After their session myself and my colleague had a long conversation with Steve and Martin who kindly agreed to let me repost some content explaining the foundations of their thinking from their website (http://www.alevelmindset.com) here:
The 5 Elements of The A Level Mindset
We think there are five key elements to success at A level. And more importantly, that these five elements can be learned. They are not gifts or genetic quirks handed down to lucky people. They that lead to success that we call the A Level Mindset.
Together, we call them VESPA. Each is as important as the other. Here they are:
V = Vision
How well do you know what you want to achieve?
E = Effort
How many hours of independent work do you do per week?
S = Systems
How do you organise your learning and time?
P = Practice
What kind of work do you do to practice your skills?
A = Attitude
How do you respond to setbacks?
That’s it. It looks pretty simple in those terms, but it’s the distillation of years of careful observations! As you think about your answers, you’ll perhaps already start to see where you feel strong, and where you need to improve.
If success is an equation, by the way, the equation isn’t this:
V + E + S + P + A = success.
V x E x S x P x A = success.
Since we realised this, and we started teaching students these five skills, we’ve seen more and more students get better and better grades. Our students outperform most other students in the country. Students get into better universities and get better jobs and we’ve been rated as one of the best school sixth forms in the country. Our students aren’t any more intelligent than the students that came before them. Instead, they have begun to learn a series of behaviours and thought processes.

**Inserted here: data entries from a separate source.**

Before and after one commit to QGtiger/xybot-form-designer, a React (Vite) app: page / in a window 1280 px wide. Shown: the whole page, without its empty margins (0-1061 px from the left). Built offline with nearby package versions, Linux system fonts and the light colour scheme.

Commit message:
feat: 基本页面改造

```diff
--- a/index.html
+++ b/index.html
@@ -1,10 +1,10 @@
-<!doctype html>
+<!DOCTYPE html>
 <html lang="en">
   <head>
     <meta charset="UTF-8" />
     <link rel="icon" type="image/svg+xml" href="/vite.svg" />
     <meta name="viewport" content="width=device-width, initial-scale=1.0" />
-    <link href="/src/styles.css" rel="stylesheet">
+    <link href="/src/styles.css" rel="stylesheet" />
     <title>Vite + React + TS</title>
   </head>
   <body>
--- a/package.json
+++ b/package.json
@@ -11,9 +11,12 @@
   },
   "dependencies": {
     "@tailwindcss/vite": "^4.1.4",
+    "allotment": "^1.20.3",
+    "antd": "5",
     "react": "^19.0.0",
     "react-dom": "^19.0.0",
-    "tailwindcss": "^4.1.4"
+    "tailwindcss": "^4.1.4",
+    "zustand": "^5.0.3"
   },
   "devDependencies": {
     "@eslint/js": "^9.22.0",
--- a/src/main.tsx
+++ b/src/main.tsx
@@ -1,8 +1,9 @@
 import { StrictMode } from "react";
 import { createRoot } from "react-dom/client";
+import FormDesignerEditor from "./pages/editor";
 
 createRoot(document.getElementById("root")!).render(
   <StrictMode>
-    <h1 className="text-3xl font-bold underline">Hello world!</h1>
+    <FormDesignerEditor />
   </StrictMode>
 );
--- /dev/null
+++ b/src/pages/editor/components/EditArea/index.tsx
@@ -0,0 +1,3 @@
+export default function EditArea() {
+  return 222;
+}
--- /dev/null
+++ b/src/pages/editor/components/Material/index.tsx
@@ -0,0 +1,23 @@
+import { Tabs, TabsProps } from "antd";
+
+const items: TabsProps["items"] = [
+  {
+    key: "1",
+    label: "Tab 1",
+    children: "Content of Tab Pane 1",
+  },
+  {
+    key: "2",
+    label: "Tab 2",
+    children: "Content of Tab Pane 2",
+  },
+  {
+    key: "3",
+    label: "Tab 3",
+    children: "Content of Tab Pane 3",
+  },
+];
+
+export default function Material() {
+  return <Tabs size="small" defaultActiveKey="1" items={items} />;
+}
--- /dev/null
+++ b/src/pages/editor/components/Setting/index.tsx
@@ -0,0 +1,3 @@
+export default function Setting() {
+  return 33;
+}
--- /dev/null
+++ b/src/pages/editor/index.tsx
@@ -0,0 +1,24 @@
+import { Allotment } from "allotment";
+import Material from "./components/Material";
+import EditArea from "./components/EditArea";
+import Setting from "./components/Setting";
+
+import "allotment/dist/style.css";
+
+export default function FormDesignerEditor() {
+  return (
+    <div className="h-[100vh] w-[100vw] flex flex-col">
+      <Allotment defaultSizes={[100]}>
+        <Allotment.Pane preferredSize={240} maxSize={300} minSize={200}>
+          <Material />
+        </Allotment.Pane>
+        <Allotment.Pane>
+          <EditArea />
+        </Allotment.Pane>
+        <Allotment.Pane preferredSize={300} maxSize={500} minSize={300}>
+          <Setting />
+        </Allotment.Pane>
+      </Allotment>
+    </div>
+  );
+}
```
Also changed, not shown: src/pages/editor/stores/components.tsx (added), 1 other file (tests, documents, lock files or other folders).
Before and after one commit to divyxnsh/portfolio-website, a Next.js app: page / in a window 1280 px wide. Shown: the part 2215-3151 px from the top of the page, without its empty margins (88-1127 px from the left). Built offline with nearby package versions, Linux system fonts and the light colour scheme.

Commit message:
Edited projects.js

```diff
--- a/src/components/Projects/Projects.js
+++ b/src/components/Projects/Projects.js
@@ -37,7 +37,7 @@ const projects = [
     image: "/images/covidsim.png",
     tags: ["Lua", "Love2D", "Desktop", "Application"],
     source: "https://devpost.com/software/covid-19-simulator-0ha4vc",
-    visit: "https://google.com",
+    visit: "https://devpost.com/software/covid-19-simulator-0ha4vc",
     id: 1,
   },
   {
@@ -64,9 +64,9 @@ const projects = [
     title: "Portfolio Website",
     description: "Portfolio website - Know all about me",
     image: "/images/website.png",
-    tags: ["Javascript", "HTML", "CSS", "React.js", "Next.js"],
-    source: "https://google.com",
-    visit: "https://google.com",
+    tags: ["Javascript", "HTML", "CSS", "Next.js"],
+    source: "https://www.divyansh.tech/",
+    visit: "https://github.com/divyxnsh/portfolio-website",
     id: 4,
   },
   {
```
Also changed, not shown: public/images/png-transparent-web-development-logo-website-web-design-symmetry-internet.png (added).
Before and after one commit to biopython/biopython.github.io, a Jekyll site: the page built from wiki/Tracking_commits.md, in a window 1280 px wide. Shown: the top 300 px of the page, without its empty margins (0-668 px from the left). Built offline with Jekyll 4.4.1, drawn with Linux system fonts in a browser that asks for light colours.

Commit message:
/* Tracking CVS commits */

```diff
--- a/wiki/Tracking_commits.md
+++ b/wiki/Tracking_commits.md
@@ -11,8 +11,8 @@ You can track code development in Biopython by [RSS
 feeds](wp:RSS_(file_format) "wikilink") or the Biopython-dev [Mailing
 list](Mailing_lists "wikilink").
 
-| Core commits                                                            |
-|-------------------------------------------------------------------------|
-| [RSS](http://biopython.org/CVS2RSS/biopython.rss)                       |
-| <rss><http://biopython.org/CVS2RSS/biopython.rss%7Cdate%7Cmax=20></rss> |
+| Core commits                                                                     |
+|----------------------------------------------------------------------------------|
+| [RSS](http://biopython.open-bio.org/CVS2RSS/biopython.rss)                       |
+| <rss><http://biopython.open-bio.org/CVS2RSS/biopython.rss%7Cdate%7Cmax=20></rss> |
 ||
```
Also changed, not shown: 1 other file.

If you are working in a 6th form where the outcomes being achieved are not what you would hope for and you feel that the teaching is strong then maybe it might be worth trying making use of this student book!